ROCK 12 SERADINA I
The wide surface is one of the most important and best–known in the whole Valcamonica rock art and is marked by a combination of themes which makes it unique in the context of the local Iron Age.
The central part of the rock is occupied by the imposing scene of a procession of spear–holding horsemen hunting deer and followed by dogs. The hounds are unusually represented here with their jaws wide open and their tongue clearly visible. The hunting horseman theme is not uncommon in the rock art areas of the western valley side of Middle Valcamonica and may probably underline the aristocratic status of the carved figures. The latter in fact showed their high social status and wealth right through the possession of a horse, which constituted a rare and precious good in prehistoric times.
The deer with “solar” antlers are very different from the ones that can be found, for example, on the great R. 1 of Naquane. They are spread only in a few other rocks of the Corno di Seradina and recall some ancient themes already present on the monuments of the very close Massi di Cemmo National Park.
In the same way the six ploughing scenes discovered on this rock can be interpreted as an Iron Age revival of a theme already present two thousand years before. The agriculture scenes are marked in this case by a couple of yoked horses replacing the previous oxen, led almost always by a human being holding a hoe and sometimes followed by erotic scenes. The symbolic value of this kind of representation associates, in what it seems a fertility rite, the woman to the earth and, at the same time, the death–rebirth concepts of funerary cults and the ritual ploughing of foundation rites.
On a small portion to the north end of the rocky outcrop there are many small figures probably made by the same artist. This panel seems to draw the inspiration from the classical themes of an hypothetical Valcamonica élite
class of warrior–chiefs: ploughing scenes connected to erotic ones, hunters and dogs chasing goats, horsemen hunting “solar” deer, fighting scenes with attendants, tiny bird figures, etc.
There are noteworthy analogies between the subjects carved here and the so–called Situla Art, which is a phenomenon spread in the Venetic, Raetian and Slovenian region of the Middle Iron Age (6th–4th centuries BC). Situla Art is marked by the same graphic icons — processions, ploughing scenes, erotic scenes, hunting, boxing, fighting, etc. — and seems to celebrate the local élite
through the decoration of precious bronze vessels made for a prestigious offering or to be reused as cinerary urns or turned into part of rich grave goods.
R. 12 is carved as well with plenty of fighting couples and isolated representations of ancient mythical epics. This is, for example, the case of a curious composition showing a human being armed with a square–bladed axe catching with his bare hand a big snake, while a second snake seems to be ridden by a small human being.

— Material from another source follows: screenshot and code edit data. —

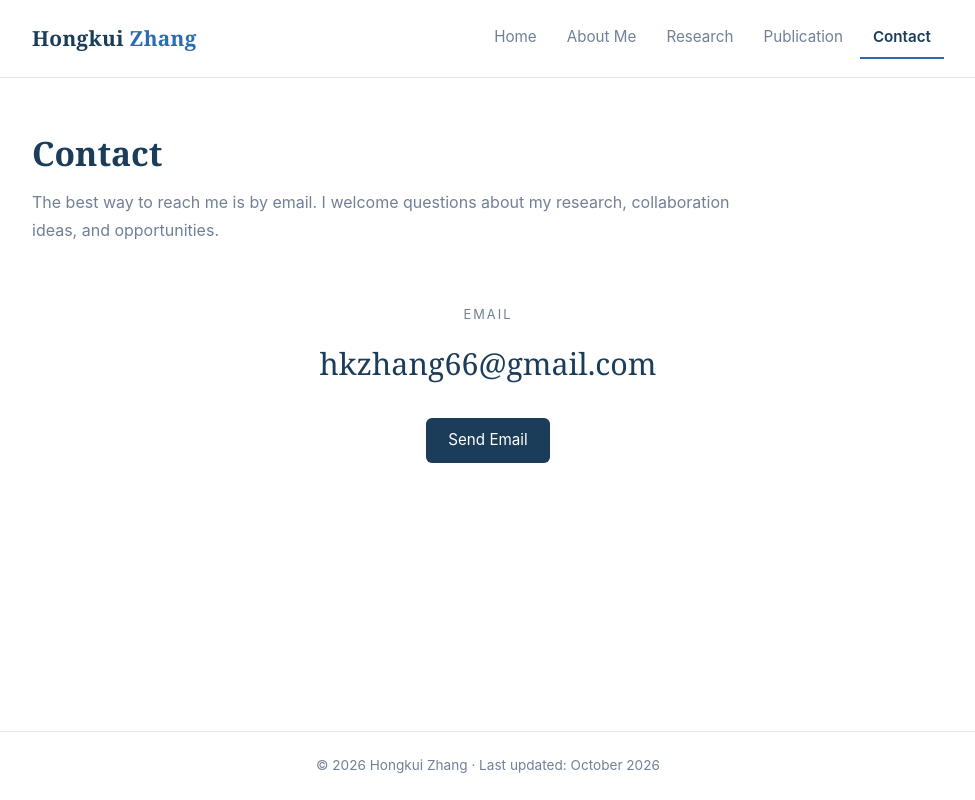
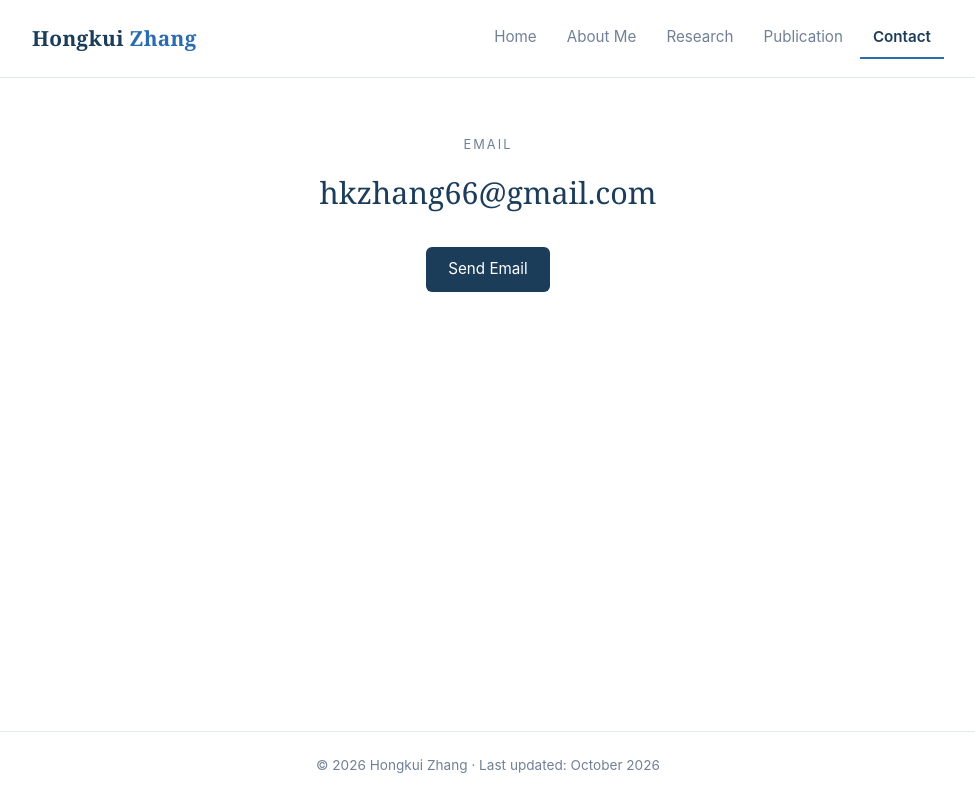
Before and after one commit to kedduck/kedduck.github.io, a plain HTML site: page contact.html in a window 1280 px wide. Shown: the whole page, without its empty margins (152-1127 px from the left). Drawn offline with Linux system fonts and the light colour scheme.

Commit message:
Update contact.html

```diff
--- a/contact.html
+++ b/contact.html
@@ -27,11 +27,6 @@
 
   <main>
     <div class="container">
-      <section class="page-head">
-        <h1>Contact</h1>
-        <p class="lead">The best way to reach me is by email. I welcome questions about my research, collaboration ideas, and opportunities.</p>
-      </section>
-
       <section class="contact-box">
         <p class="contact-label">Email</p>
         <a class="contact-email" href="mailto:hkzhang66@gmail.com">hkzhang66@gmail.com</a>
```
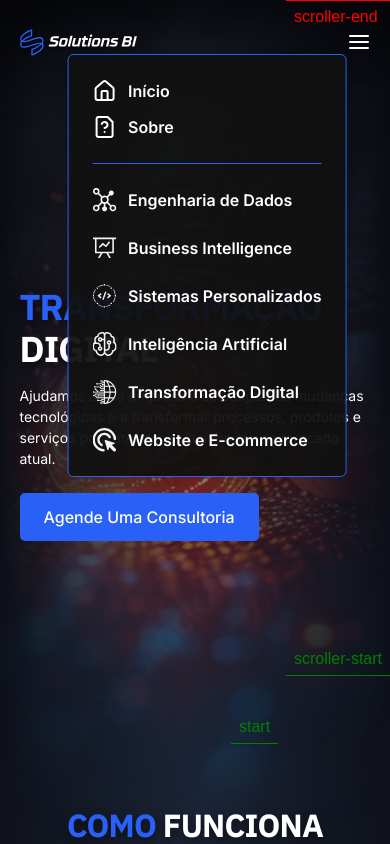
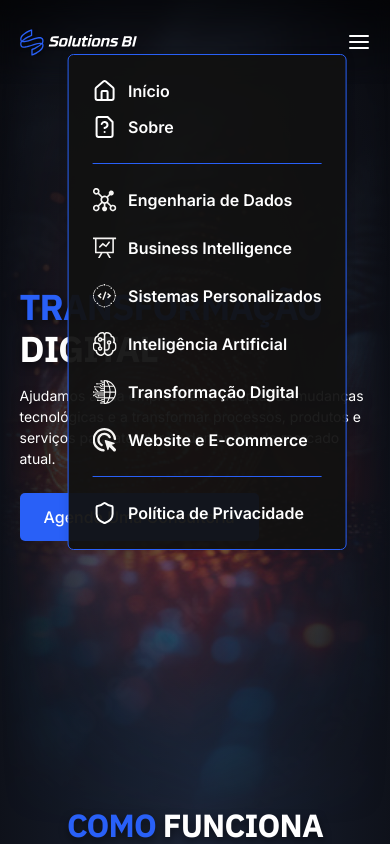
Before and after one commit to solutionsbi/SolutionsWebSite, a React (Vite) app: page /transformacao-digital in a window 390 px wide. Both pictures are taken after a click on the button 358 px from the left and 42 px from the top of the page. Shown: the top 844 px of the page. Built offline with nearby package versions, Linux system fonts and the light colour scheme.

Commit message:
feat: adicionado botão de política de privacidade no menu mobile

```diff
--- a/src/Pages/Sections/ComoFunciona.tsx
+++ b/src/Pages/Sections/ComoFunciona.tsx
@@ -68,7 +68,7 @@ export default function ComoFunciona({
                 scrollTrigger: {
                     trigger: container.current,
                     start: 'top 80%',
-                    markers: true,
+                    markers: false,
                 },
                 defaults: {
                     duration: 1,
--- a/src/components/custom/DropDownMenu.tsx
+++ b/src/components/custom/DropDownMenu.tsx
@@ -26,6 +26,9 @@ import { Link } from 'react-router-dom'
 import { GhostButton } from './GhostButton'
 import { House } from 'lucide-react'
 import { FileQuestion } from 'lucide-react'
+import { Shield } from 'lucide-react'
+import facebookIcon from '@/assets/svg/social-icons/facebook-icon.svg'
+import linkedinIcon from '@/assets/svg/social-icons/linkedin-icon.svg'
 
 gsap.registerPlugin(useGSAP)
 
@@ -81,6 +84,18 @@ export const DropDownMenu: React.FC<DropDownMenuProps> = ({
                         </div>
                     </li>
                 ))}
+                {isMobile && (
+                    <div className="flex flex-col gap-3 border-t border-brand-blue pt-6">
+                        <li className="flex w-max items-center gap-3">
+                            <Shield />
+                            <GhostButton>
+                                <Link to="/politica-de-privacidade">
+                                    Política de Privacidade
+                                </Link>
+                            </GhostButton>
+                        </li>
+                    </div>
+                )}
             </ul>
         </div>
     )
```
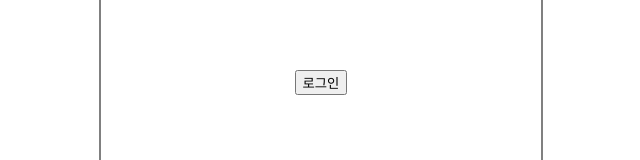
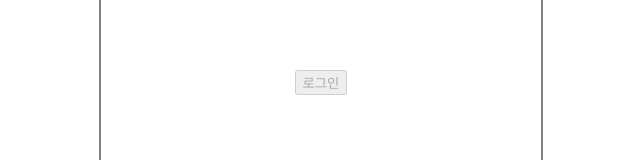
Before and after one commit to 2hakjoon/wanted-pre-onboarding-challenge-fe-1, a React (Create React App) app: page / in a window 1280 px wide. Shown: the part 491-651 px from the top of the page, without its empty margins (319-959 px from the left). Built offline with nearby package versions, Linux system fonts and the light colour scheme.

Commit message:
IMPLEMENT - login mutation

```diff
--- /dev/null
+++ b/src/api/Auth/login.ts
@@ -0,0 +1,22 @@
+import { apiEndpont } from '../endpoints';
+
+interface LoginParams {
+  email: string;
+  password: string;
+}
+
+export interface LoginResponse {
+  message?: string;
+  token?: string;
+  details?: string;
+}
+
+export const apiLogin = async (body: LoginParams): Promise<LoginResponse> => {
+  return fetch(apiEndpont.login, {
+    method: 'POST',
+    headers: {
+      'Content-Type': 'application/json',
+    },
+    body: JSON.stringify(body),
+  }).then((res) => res.json());
+};
--- a/src/screen/LoginScreen.tsx
+++ b/src/screen/LoginScreen.tsx
@@ -1,7 +1,13 @@
+import { useMutation } from '@tanstack/react-query';
 import React from 'react';
+import { useForm } from 'react-hook-form';
+import { useNavigate } from 'react-router-dom';
 import styled from 'styled-components';
+import { apiLogin, LoginResponse } from '../api/Auth/login';
+import { apiSignUp } from '../api/Auth/signUp';
+import { emailPattern, passwordPattern } from '../common/constants/regex';
 
-const Wrapper = styled.form`
+const Wrapper = styled.section`
   display: flex;
   width: 100%;
   height: 100vh;
@@ -14,21 +20,68 @@ const Wrapper = styled.form`
     height: 700px;
     display: flex;
     flex-direction: column;
-    justify-content:space-around;
+    justify-content: space-around;
     align-items: center;
     padding: 20px;
   }
 `;
 
 function LoginScreen() {
+  const { register, getValues, formState } = useForm({ mode: 'onChange' });
+  const navigate = useNavigate();
+
+  const { data, mutate } = useMutation(apiLogin);
+
+  const loginHandler = (e: any) => {
+    e.preventDefault();
+
+    const onSuccess = ({ message, details, token }: LoginResponse) => {
+      if (details) {
+        window.alert(details);
+        return;
+      }
+      if (token) {
+        window.alert('로그인이 완료되었습니다.');
+        localStorage.setItem('TOKEN', token);
+        window.location.reload();
+      }
+    };
+
+    mutate({ email: getValues('email'), password: getValues('password') }, { onSuccess });
+  };
+
+  const isFullFilled = () => {
+    return (
+      Boolean(formState.errors.email?.type) === true ||
+      Boolean(formState.errors.password?.type) === true ||
+      !Object.keys(getValues()).length
+    );
+  };
+
   return (
     <Wrapper>
       <form>
         <span className="text-head">로그인</span>
-        <input className="input" data-cy="input-email" placeholder="이메일을 입력해주세요." />
+        <input
+          {...register('email', { pattern: emailPattern })}
+          className="input"
+          data-cy="input-email"
+          placeholder="이메일을 입력해주세요."
+        />
         <span>비밀번호</span>
-        <input className="input" data-cy="input-password" placeholder="비밀번호를 입력해주세요." />
-        <button className="btn-login" type="submit" data-cy="button-login">
+        <input
+          {...register('password', { pattern: passwordPattern })}
+          className="input"
+          data-cy="input-password"
+          placeholder="비밀번호를 입력해주세요."
+        />
+        <button
+          className="btn-login"
+          type="submit"
+          data-cy="button-login"
+          onClick={(e) => loginHandler(e)}
+          disabled={isFullFilled()}
+        >
           로그인
         </button>
         <a className="link-join" href="/join" data-cy="link-join">
```
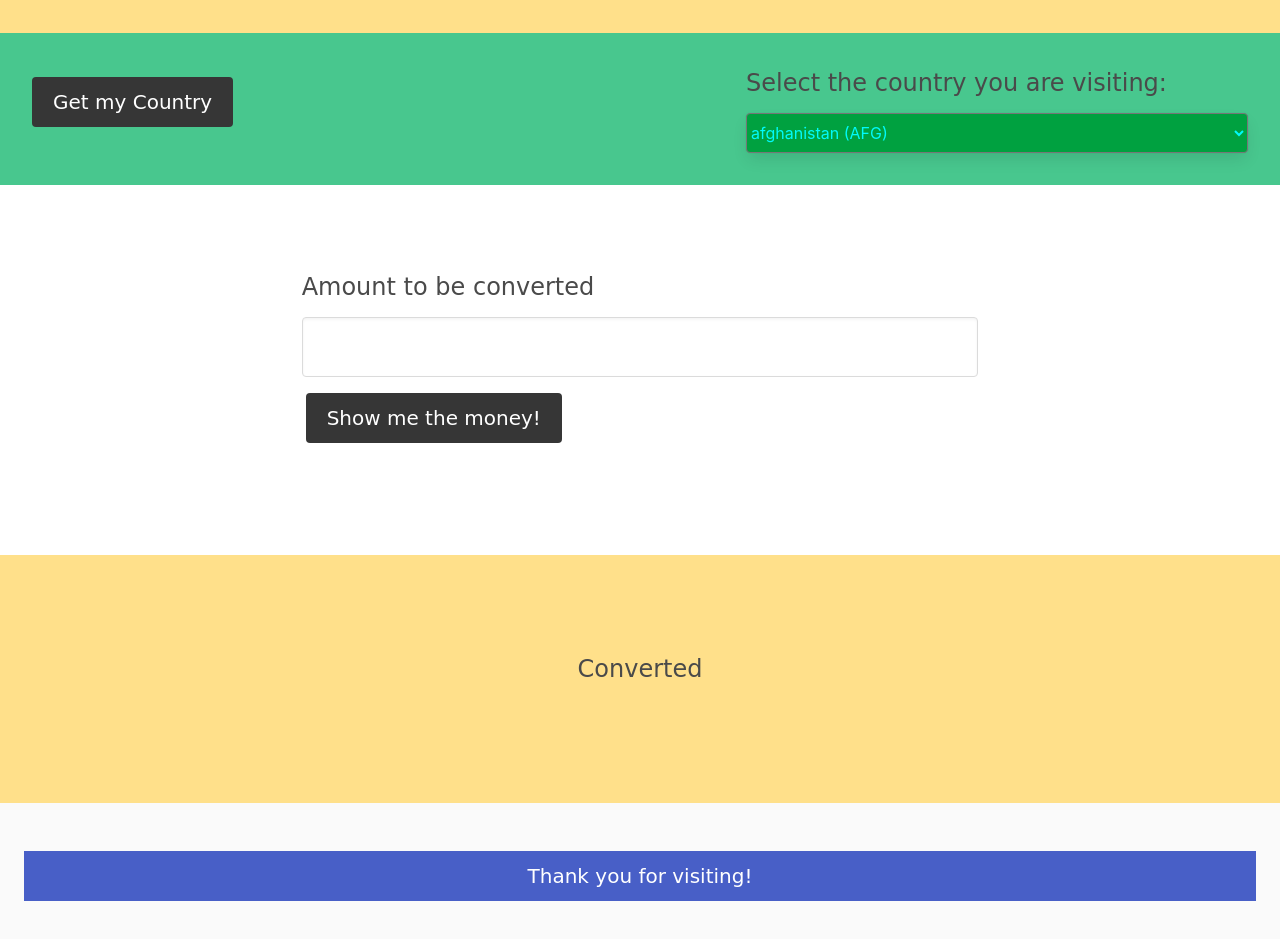
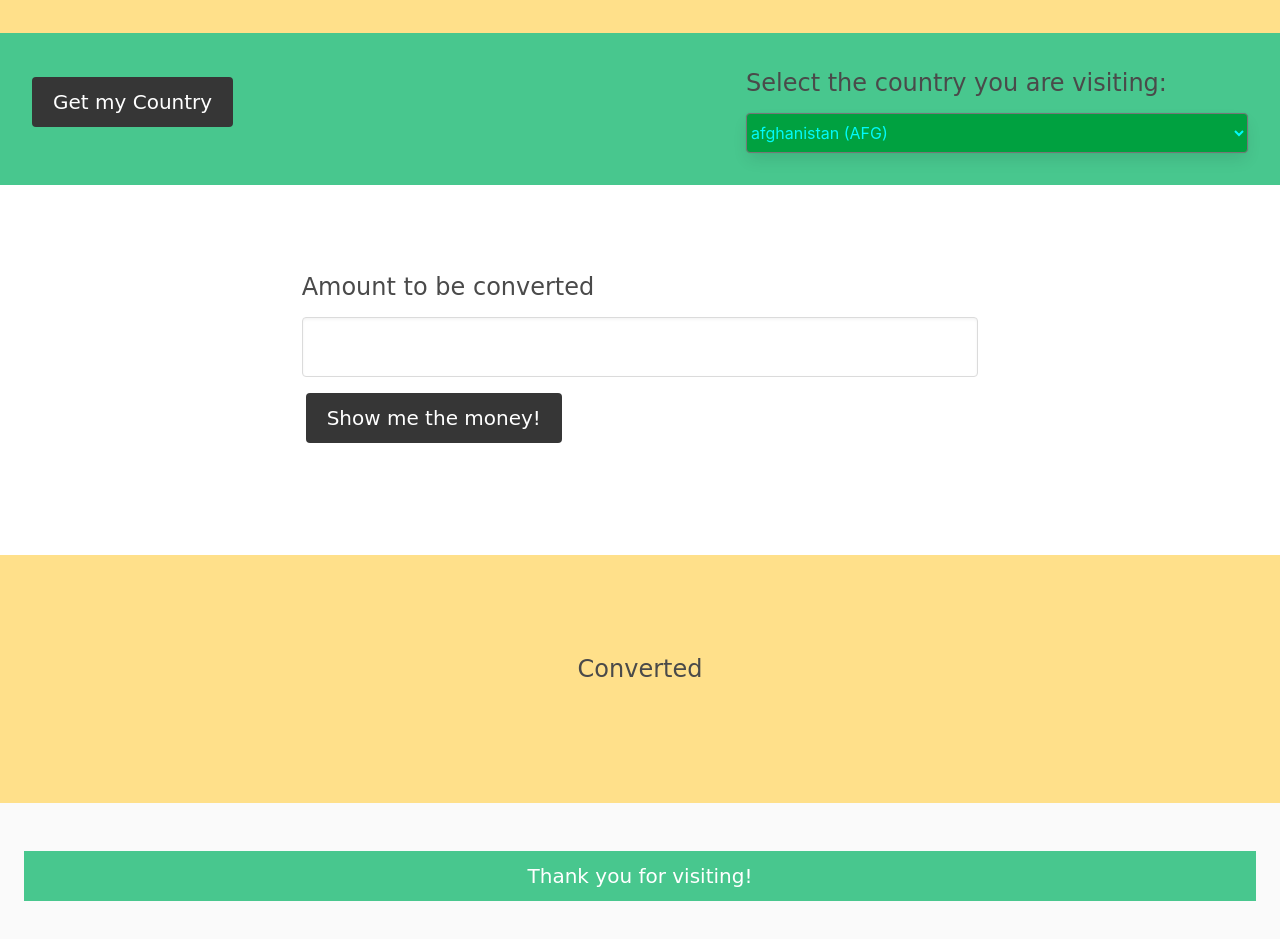
Before and after one commit to christophermowrey/API-project, a plain HTML site: page index.html in a window 1280 px wide. Shown: the part 147-1086 px from the top of the page. Drawn offline with nearby package versions, Linux system fonts and the light colour scheme.

Commit message:
Edited the README.md file

```diff
--- a/index.html
+++ b/index.html
@@ -90,10 +90,8 @@
         </section>
     </main>
 
-    <footer class="footer">
-        <div class="content has-text-centered">
-            <p class="has-background-link has-text-white">Thank you for visiting!</p>
-        </div>
+    <footer class="footer is-fluid content has-text-centered">
+        <p class="has-background-success has-text-white">Thank you for visiting!</p>
     </footer>
 
     <!-- Added link to the jQuery library -->
```
Also changed, not shown: assets/images/Function.PNG (added), assets/images/Home Screen.PNG (added), assets/images/Local Storage.PNG (added), assets/images/Modal.PNG (added), 1 other file.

Another striking feature of R. 12 is the high frequency of water birds engraved here in a particularly stylized way. R. 12, along with a few others of the Corno (such as R. 7), makes this area one of the richest concerning this subject in the whole Middle Valley, though the birds are usually almost completely absent in other sites of the western valley and are, on the contrary, particularly frequent between Foppe di Nadro, Naquane and Campanine (eastern side).
(Cited from Alberto Marretta in Marretta and Cittadini Valcamonica rock art parks. Guide to visiting routes, Edizioni del Centro, 2011, pp. 147-150)
ROCK 12 SERADINA I / PHOTOGRAPHY
© Centro Camuno di Studi Preistorici, 2012, author Alberto Marretta (2004).ROCK 12 SERADINA I / SURVEY
CCSP, 2005. © CCSP 2012, author Marretta Alberto.